To carry out this devastating attack, the text message takes advantage of a new malicious program, known as Flubot, that can infect Android devices and, once installed, has the capabilities to allow cybercriminals to steal bank credentials, intercept text messages and even take screenshots of the victim’s device. To make matters worse, it can also raid your address book and distribute more fake messages to any contacts it finds.
According to experts, Android users should look for any text messages asking if they intend to download a video from their device.
A link will be included in the message that takes the victim to spoof a download page for Flash Player. This is the app that will start the Flubot nightmare, and if you get a message asking you to download an app outside the Google Play Store, the advice is simple: Don’t.
One of the reasons Android users are always swayed by these scams is the open nature of this operating system. And unlike Apple, which only allows downloading apps through its official app store, Android users can install files and programs from anywhere on the web, according to Al Arabiya Net.

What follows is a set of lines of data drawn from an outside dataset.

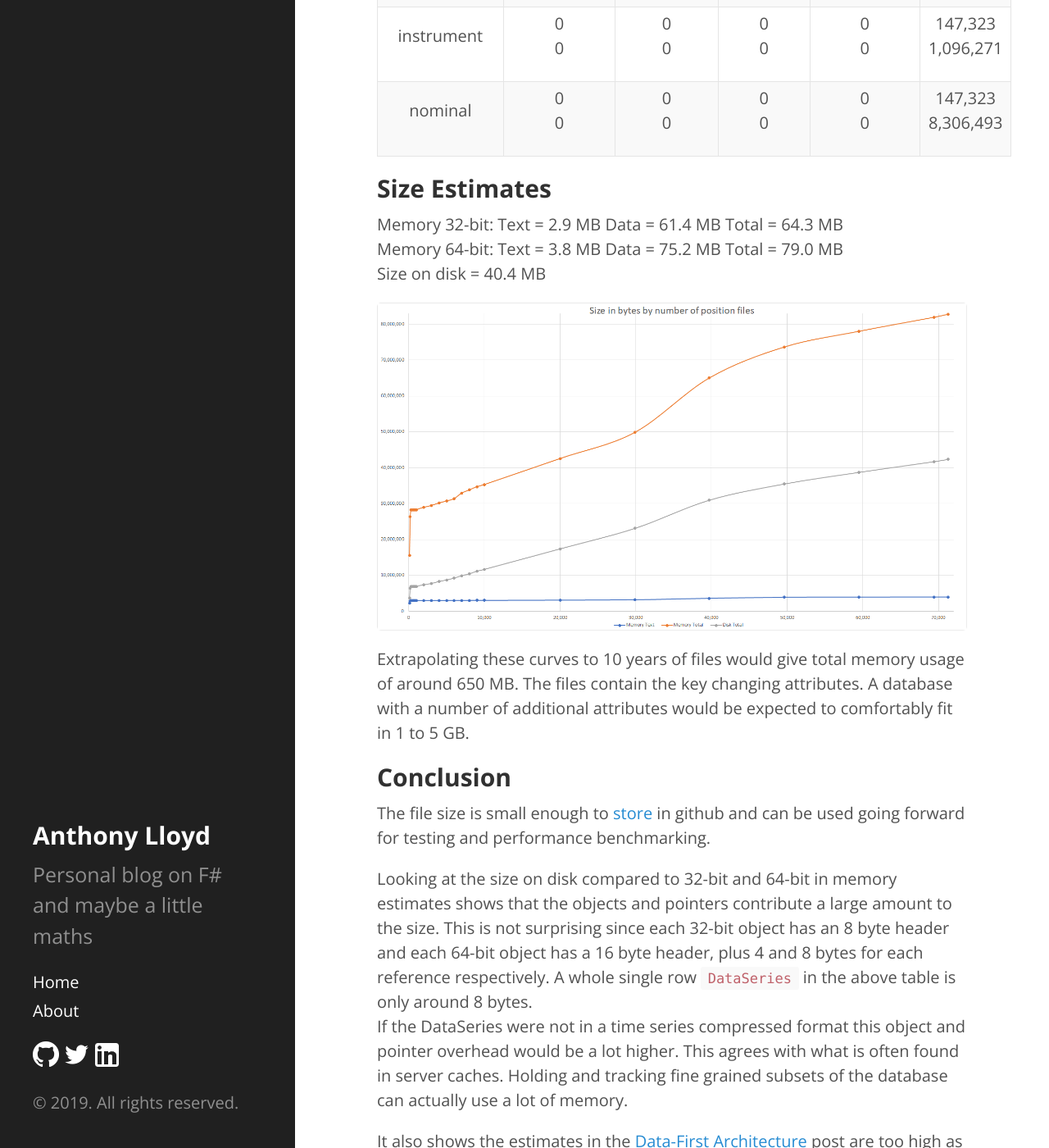
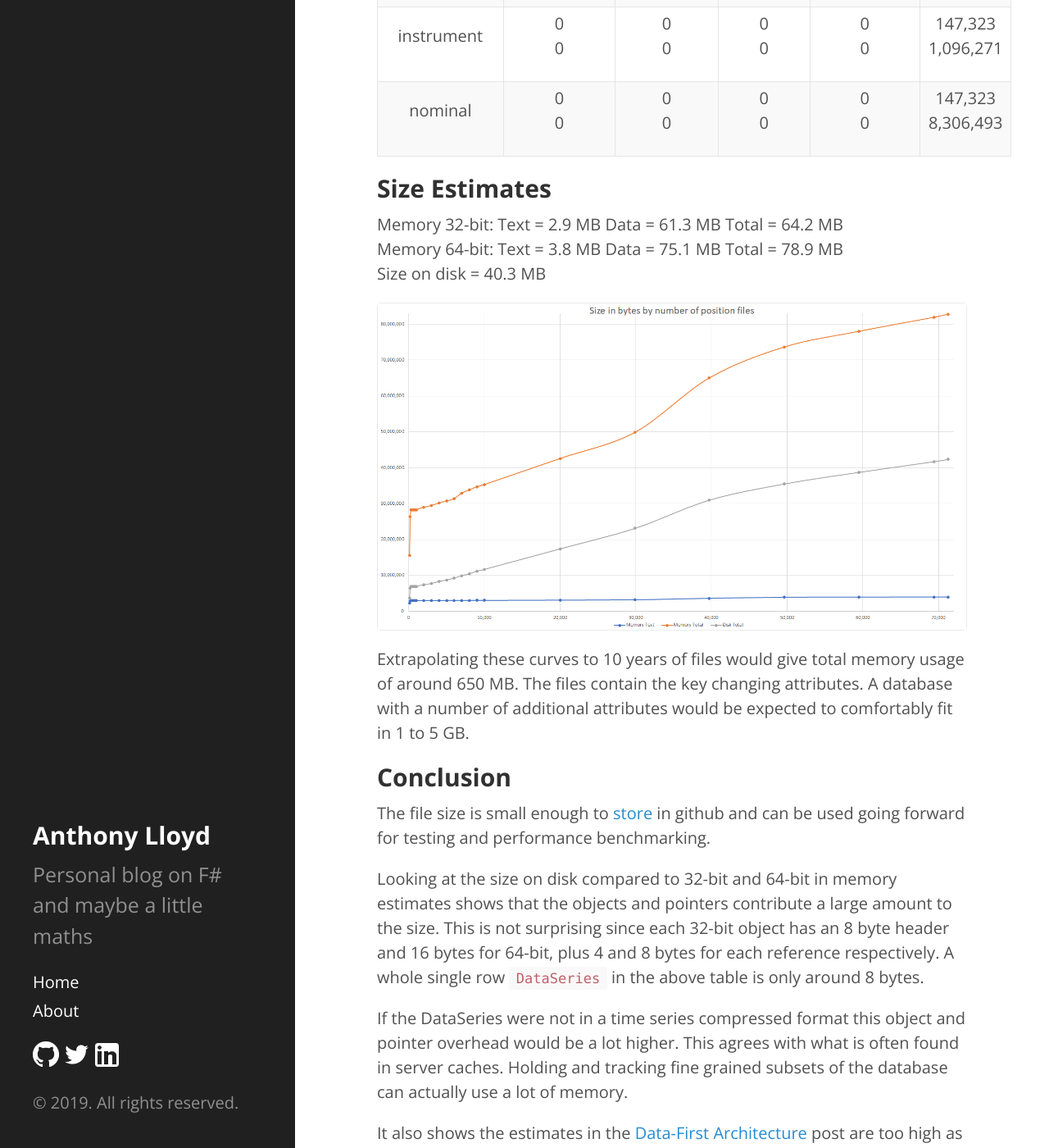
Before and after one commit to AnthonyLloyd/AnthonyLloyd.github.io, a Jekyll site: the page built from _posts/2019-05-17-fsion-01-size.html, in a window 1280 px wide and 1400 px high, scrolled down 3052 px. Shown: the whole window at 82% size. Built offline with Jekyll 4.4.1, drawn with Linux system fonts in a browser that asks for light colours; some web fonts are replaced; comment, search, counter and statistics services are not loaded.

Commit message:
finished maybe

```diff
--- a/_posts/2019-05-17-fsion-01-size.html
+++ b/_posts/2019-05-17-fsion-01-size.html
@@ -84,7 +84,7 @@
 </tr>
 <tr class="odd">
 <td align="center"><p>time</p></td>
-<td align="center"><p>71,262<br/>909,886</p></td>
+<td align="center"><p>71,262<br/>783,876</p></td>
 <td align="center"><p>0<br/>0</p></td>
 <td align="center"><p>0<br/>0</p></td>
 <td align="center"><p>0<br/>0</p></td>
@@ -222,9 +222,9 @@
 </table>
 
 <h2>Size Estimates</h2>
-<p>Memory 32-bit: Text = 2.9 MB Data = 61.4 MB Total = 64.3 MB<br />
-Memory 64-bit: Text = 3.8 MB Data = 75.2 MB Total = 79.0 MB<br />
-Size on disk = 40.4 MB</p>
+<p>Memory 32-bit: Text = 2.9 MB Data = 61.3 MB Total = 64.2 MB<br />
+Memory 64-bit: Text = 3.8 MB Data = 75.1 MB Total = 78.9 MB<br />
+Size on disk = 40.3 MB</p>
 <img src="/{{site.baseurl}}public/fsion/size-by-files.png" title="size by files" />
 <p>Extrapolating these curves to 10 years of files would give total memory usage of around 650 MB.
 The files contain the key changing attributes.
@@ -232,9 +232,9 @@
 <h2>Conclusion</h2>
 <p>The file size is small enough to <a href="https://github.com/AnthonyLloyd/Fsion/blob/master/data/2019-05-13_210216.3290164.fsp">store</a> in github and can be used going forward for testing and performance benchmarking.</p>
 <p>Looking at the size on disk compared to 32-bit and 64-bit in memory estimates shows that the objects and pointers contribute a large amount to the size.
-This is not surprising since each 32-bit object has an 8 byte header and each 64-bit object has a 16 byte header, plus 4 and 8 bytes for each reference respectively.
-A whole single row <code>DataSeries</code> in the above table is only around 8 bytes.<br />
-If the DataSeries were not in a time series compressed format this object and pointer overhead would be a lot higher.
+This is not surprising since each 32-bit object has an 8 byte header and 16 bytes for 64-bit, plus 4 and 8 bytes for each reference respectively.
+A whole single row <code>DataSeries</code> in the above table is only around 8 bytes.</p>
+<p>If the DataSeries were not in a time series compressed format this object and pointer overhead would be a lot higher.
 This agrees with what is often found in server caches. Holding and tracking fine grained subsets of the database can actually use a lot of memory.</p>
 <p>It also shows the estimates in the <a href="{% post_url 2018-02-01-architecture-data-first %}">Data-First Architecture</a> post are too
 high as they don't take account of the DataSeries compression that is possible.</p>
```
Also changed, not shown: 1 other file.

To avoid the latest Flubot attack, it is advised that Android users should not click on any strange external links even if they are placed in a text from friends.